Captain Zach Parise is almost certainly headed to free agency in July and likely off to a different chapter in his career with another NHL club.
Martin Brodeur, at 40, is still playing like a kid but the end of his Hall of Fame career is, if not in sight, then around the corner.
They represent two cornerstone players whose absence would force a redefinition of the team's identity.
Given all that, you wonder who might step forward, who will step into the breach as the leader of the next generation on a team whose history includes some of the greatest clutch leaders in the game.
Watching Adam Henrique take a late-game pass off his skate and move it seamlessly to the blade of his stick, then just as seamlessly whistle it past Los Angeles Kings netminder Jonathan Quick, and you don't wonder quite as much.
"He's a heck of a hockey player. He's a person no matter what line he plays on he always does something, whether it's a blocked shot, a big play. He's scored some big goals for us this season and hopefully continues to do it," linemate David Clarkson said after the Devils had blunted the Kings' assault on their first-ever Stanley Cup championship Wednesday night.
"He's a great kid. He works hard every day. You never see him down. He's always that level-headed kid. So it's great to see."
The Kings still lead the Stanley Cup finals 3-1, but Henrique assured his teammates of at least one more home date and forced the Kings into one more trip on the road, where they have been a perfect 10-0 this postseason.
Game 5 is set for Newark Saturday night.
Henrique is a typical Devil. He's not a high draft pick, having been selected with the 82nd overall pick in 2008. He didn't even make the team out of training camp and spent a brief time with the team's AHL affiliate in Albany before an injury to Jacob Josefson opened up a spot for him with the big club.
He made the most of it, though, scoring 16 times in the regular season and earning a nomination for rookie of the year.

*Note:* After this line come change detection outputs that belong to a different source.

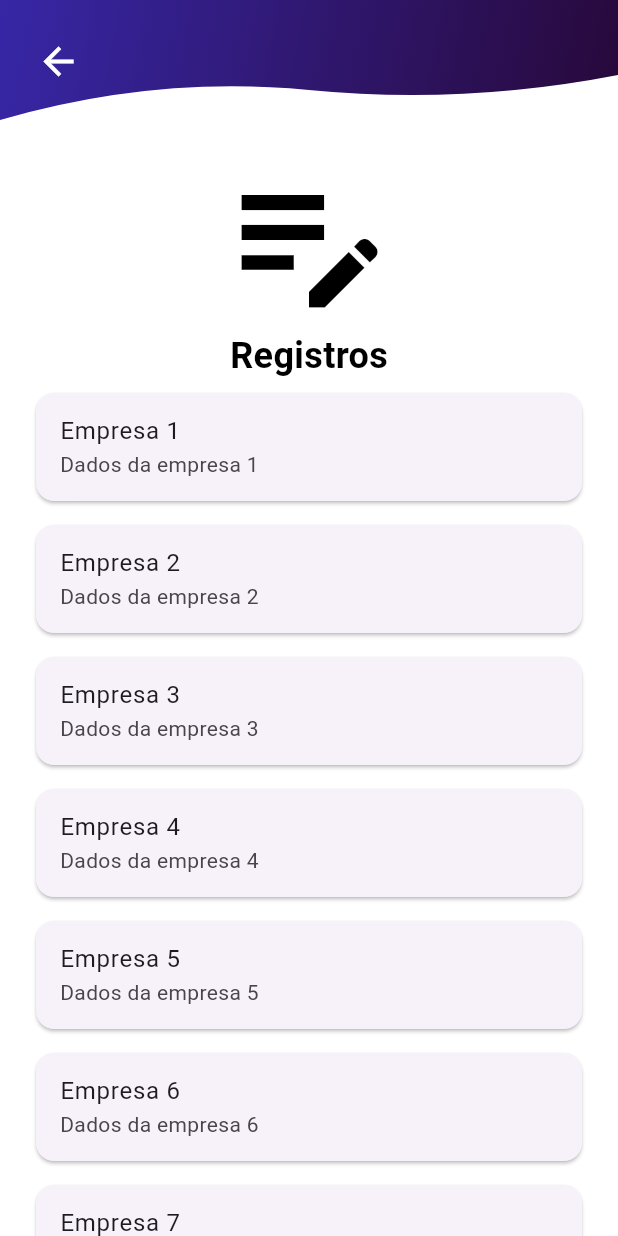
After one commit to bassora06/Projeto-integrador, a Flutter app: the HomePage screen opened directly, after a tap on the "edit" icon, on a phone screen of 412 x 824 dp. The commit adds this screen. Run offline on Flutter 3.47's test engine with Material 3 defaults, Android fonts, the phone set to English and light mode, and no system bars; Roboto replaces fonts that are missing (inter).

Commit message:
Tela de usuarios registrados + alterações

```diff
--- a/FRONT/onbus/lib/config.dart
+++ b/FRONT/onbus/lib/config.dart
@@ -1,5 +1,6 @@
 import 'package:flutter/material.dart';
 import 'package:flutter/material.dart' as material;
+import 'package:onbus/login_screen.dart';
 
 class ConfigPage extends StatefulWidget {
   const ConfigPage({super.key});
@@ -20,10 +21,7 @@ class _ConfigPageState extends State<ConfigPage> {
 
   ];
 
-  void _logout() {
-    // Add your logout logic here
-    print('User logged out');
-  }
+
 
   @override
   Widget build(BuildContext context) {
@@ -128,7 +126,14 @@ class _ConfigPageState extends State<ConfigPage> {
                             borderRadius: BorderRadius.circular(10),
                           ),
                         ),
-                        onPressed: _logout,
+                        onPressed: () {
+                          Navigator.push(
+                            context,
+                            MaterialPageRoute(
+                              builder: (context) => const LoginScreen(),
+                            ),
+                          );
+                        },
                         child: const Text(
                           'SAIR',
                           style: TextStyle(
@@ -136,6 +141,7 @@ class _ConfigPageState extends State<ConfigPage> {
                             fontWeight: FontWeight.bold,
                             color: Colors.white,
                           ),
+
                         ),
                       ),
                     ),
--- /dev/null
+++ b/FRONT/onbus/lib/edit_record.dart
@@ -0,0 +1,19 @@
+import 'package:flutter/material.dart';
+
+class EditRecordPage extends StatelessWidget {
+  final int recordId;
+
+  const EditRecordPage({Key? key, required this.recordId}) : super(key: key);
+
+  @override
+  Widget build(BuildContext context) {
+    return Scaffold(
+      appBar: AppBar(
+        title: Text('Empresa: $recordId'),
+      ),
+      body: Center(
+        child: Text('$recordId'),
+      ),
+    );
+  }
+}
--- a/FRONT/onbus/lib/enterprise_reg.dart
+++ b/FRONT/onbus/lib/enterprise_reg.dart
@@ -304,7 +304,7 @@ class _EnterpriseRegState extends State<EnterpriseReg> {
                                           builder: (context) => AlertDialog(
                                           title: const Text('Sucesso'),
                                           content: Text(
-                                            'Empresa cadastrada com sucesso!\nEmail: $email\nSenha: $password',
+                                            'Empresa $name cadastrada com sucesso!\nEmail: $email\nSenha: $password',
                                           ),
                                           actions: [
                                             TextButton(
--- a/FRONT/onbus/lib/home_page.dart
+++ b/FRONT/onbus/lib/home_page.dart
@@ -1,6 +1,7 @@
 import 'package:flutter/material.dart';
 import 'package:onbus/config.dart';
 import 'package:onbus/enterprise_reg.dart';
+import 'package:onbus/records.dart';
 import 'package:onbus/twindow_reg.dart';
 
 class HomePage extends StatelessWidget {
@@ -149,8 +150,15 @@ class HomePage extends StatelessWidget {
                         ),
                         _buildMenuButton(
                           icon: Icons.edit,
-                          label: 'Alterar Cadastro',
-                          onPressed: () {},
+                          label: 'Atualizar Cadastro',
+                          onPressed: () {
+                            Navigator.push(
+                              context,
+                              MaterialPageRoute(
+                                builder: (context) => const RecordsPage (),
+                              ),
+                            );
+                          },
                         ),
                       ],
                     ),
--- a/FRONT/onbus/lib/login_screen.dart
+++ b/FRONT/onbus/lib/login_screen.dart
@@ -42,18 +42,7 @@ class _LoginScreenState extends State<LoginScreen> {
                     end: Alignment.bottomRight,
                   ),
                 ),
-                child: Stack(
-                  children: [
-                    Positioned(
-                      left: 15,
-                      bottom: 30,
-                      child: IconButton(
-                      icon: const Icon(Icons.arrow_back, color: Colors.white, size: 30),
-                      onPressed: () => Navigator.pop(context),
-                    ),
-                    ),
-                  ],
-                ),
+
               ),
             ),
               Padding(
--- /dev/null
+++ b/FRONT/onbus/lib/records.dart
@@ -0,0 +1,161 @@
+import 'package:flutter/material.dart';
+import 'package:onbus/edit_record.dart';
+
+class RecordsPage extends StatefulWidget {
+  const RecordsPage({super.key});
+
+  @override
+  State<RecordsPage> createState() => _RecordsPageState();
+}
+
+class _RecordsPageState extends State<RecordsPage> {
+  @override
+  Widget build(BuildContext context) {
+    return Scaffold(
+      backgroundColor: Colors.white,
+      body: SafeArea(
+        child: Stack(
+          children: [
+            // Scrollable Content
+            SingleChildScrollView(
+              child: Column(
+                children: [
+                  // Top Wave
+                  ClipPath(
+                    clipper: WaveClipper(reverse: true),
+                    child: Container(
+                      height: 80,
+                      decoration: const BoxDecoration(
+                        gradient: LinearGradient(
+                          colors: [
+                            Color.fromARGB(255, 55, 39, 166),
+                            Color.fromARGB(255, 40, 8, 58),
+                          ],
+                          begin: Alignment.topLeft,
+                          end: Alignment.bottomRight,
+                        ),
+                      ),
+                      child: Stack(
+                        children: [
+                          Positioned(
+                            left: 15,
+                            bottom: 15,
+                            child: IconButton(
+                              icon: const Icon(
+                                Icons.arrow_back,
+                                color: Colors.white,
+                                size: 30,
+                              ),
+                              onPressed: () => Navigator.pop(context),
+                            ),
+                          ),
+                        ],
+                      ),
+                    ),
+                  ),
+
+                  // Centralized Logo
+                  Padding(
+                    padding: const EdgeInsets.only(top: 20.0),
+                    child: Center(
+                      child: Column(
+                        mainAxisSize: MainAxisSize.min,
+                        children: [
+                          Icon(
+                            Icons.edit_note,
+                            size: 120,
+                            color: const Color.fromARGB(255, 0, 0, 0),
+                          ),
+                          const Text(
+                            'Registros',
+                            style: TextStyle(
+                              fontSize: 24,
+                              fontWeight: FontWeight.bold,
+                              color: Color.fromARGB(255, 0, 0, 0),
+                            ),
+                          ),
+                        ],
+                      ),
+                    ),
+                  ),
+
+                  // Aqui tera de ser feita a integração com o banco de dados...
+
+                  // Example List of Records
+                  ListView.builder(
+                    shrinkWrap: true,
+                    physics: const NeverScrollableScrollPhysics(),
+                    itemCount: 10, // Replace with your records count
+                    itemBuilder: (context, index) {
+                      return Card(
+                        margin: const EdgeInsets.symmetric(
+                          horizontal: 24.0,
+                          vertical: 8.0,
+                        ),
+                        child: ListTile(
+                          title: Text('Empresa ${index + 1}'),
+                          subtitle: Text('Dados da empresa ${index + 1}'),
+                          onTap: () {
+                            Navigator.push(
+                              context,
+                              MaterialPageRoute(
+                                builder: (context) => EditRecordPage(
+                                  recordId: index + 1, // Pass the record ID
+                                ),
+                              ),
+                            );
+                          },
+                        ),
+                      );
+                    },
+                  ),
+                ],
+              ),
+            ),
+          ],
+        ),
+      ),
+    );
+  }
+}
+
+class WaveClipper extends CustomClipper<Path> {
+  final bool reverse;
+
+  WaveClipper({this.reverse = false});
+
+  @override
+  Path getClip(Size size) {
+    final path = Path();
+
+    if (reverse) {
+      path.moveTo(0, size.height);
+      path.quadraticBezierTo(
+        size.width * 0.25,
+        size.height - 30,
+        size.width * 0.5,
+        size.height - 20,
+      );
+      path.quadraticBezierTo(
+        size.width * 0.75,
+        size.height - 10,
+        size.width,
+        size.height - 30,
+      );
+      path.lineTo(size.width, 0);
+      path.lineTo(0, 0);
+    } else {
+      path.moveTo(0, 0);
+      path.quadraticBezierTo(size.width * 0.25, 30, size.width * 0.5, 20);
+      path.quadraticBezierTo(size.width * 0.75, 10, size.width, 30);
+      path.lineTo(size.width, size.height);
+      path.lineTo(0, size.height);
+    }
+
+    path.close();
+    return path;
+  }
+
+  @override
+  bool shouldReclip(covariant CustomClipper<Path> oldClipper) => false;
+}
--- a/FRONT/onbus/lib/twindow_reg.dart
+++ b/FRONT/onbus/lib/twindow_reg.dart
@@ -1,5 +1,4 @@
 import 'package:flutter/material.dart';
-import 'package:onbus/home_page.dart';
 import 'package:onbus/termos.dart';
 
 class TWindowReg extends StatefulWidget {
@@ -281,7 +280,7 @@ class _TWindowRegState extends State<TWindowReg> {
                                           builder: (context) => AlertDialog(
                                           title: const Text('Sucesso'),
                                           content: Text(
-                                            'Empresa cadastrada com sucesso!\nEmail: $email\nSenha: $password',
+                                            'Empresa $name cadastrada com sucesso!\nEmail: $email\nSenha: $password',
                                           ),
                                           actions: [
                                             TextButton(
```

Head coach Peter DeBoer developed so much trust in Henrique this season that he used him as a center on the team's top line. Henrique also earned time on both special teams.
"It's in his character to rise to the occasion... he has that special quality," DeBoer said Thursday in Newark.
"I haven't seen a performance like that from a rookie since I can remember. We wouldn't be here without him."
Henrique's teammate Dainius Zubrus agreed: "There's not many rookies that play power play, penalty kill and that have the hockey smarts to do that. He's one of those guys."
This spring, though, Henrique has added "hero" to his résumé.
Wednesday's goal was his fourth of the postseason and three of those have been game winners. The first two came in overtime but none was bigger than Wednesday's.
"You know, everybody wants to be out there in those situations. You want to be counted on by your teammates, your coaches. It's nice that they have that trust in me to put me out there in those certain times of the game," Henrique said of his big moment.
"I just play. I'm not thinking about what's going to happen if I score, if I don't score. I'm just a kid playing hockey, having some fun."
Former NHLer turned broadcast analyst Keith Jones has been impressed with Henrique's poise this spring.
"You don't feel like you're talking to a 22-year-old young man," Jones told ESPN.com Thursday.
"That kind of tells you where he's at."
As for becoming the kind of player and person that could someday assume a leadership role on a team that has counted Scott Stevens, Scott Niedermayer, Ken Daneyko, Patrik Elias, Parise and Brodeur as "go-to guys," Jones believes Henrique has that kind of potential.
"I do see it," Jones said. "He seems to have, I think they call it the 'it' factor.
"I haven't seen him change his game once throughout the playoffs. There's a real discipline to his game that is very Devils-like."
Henrique's heroics represented the first point of the finals for him, but it's interesting that when the Devils absolutely needed a big goal it didn't come from Parise or Ilya Kovalchuk -- who have combined for one empty-net goal between them in four games -- but the youngster from a small agricultural community in southwestern Ontario.
"I think he's grown a lot as a player. I think from his junior career, he scored a lot of goals all the time. These playoffs, it's obvious the goals he has scored are important goals for this team," said Brodeur, who has seen more than a few players come and go in his career.
"His head is up. His skating ability. The way he handles the puck, protects the puck. It's pretty amazing to see at that young age to be able to come in and really be an impact the way that he is. Even though he doesn't score all the time, he does a lot of good things on the ice."
While most are counting the Devils out, Henrique believes the Devils are not ready for their season to end.
"We believe we have the personnel to complete the comeback," Henrique said Thursday. "There's a
lot of people that don't believe we can do it, but we're not worried
about what other people think. We have confidence in our group. ... We're fully prepared to do it."
No matter how this plays out for the Devils, Henrique has revealed himself this spring as a player that the franchise and its fans can hang their hat on going forward, no matter what other changes may be afoot.
Watching Adam Henrique take a late-game pass off his skate and move it seamlessly to the blade of his stick, then just as seamlessly whistle it past Los Angeles Kings netminder Jonathan Quick and you don't wonder quite as much about the future of the Devils, writes Scott Burnside.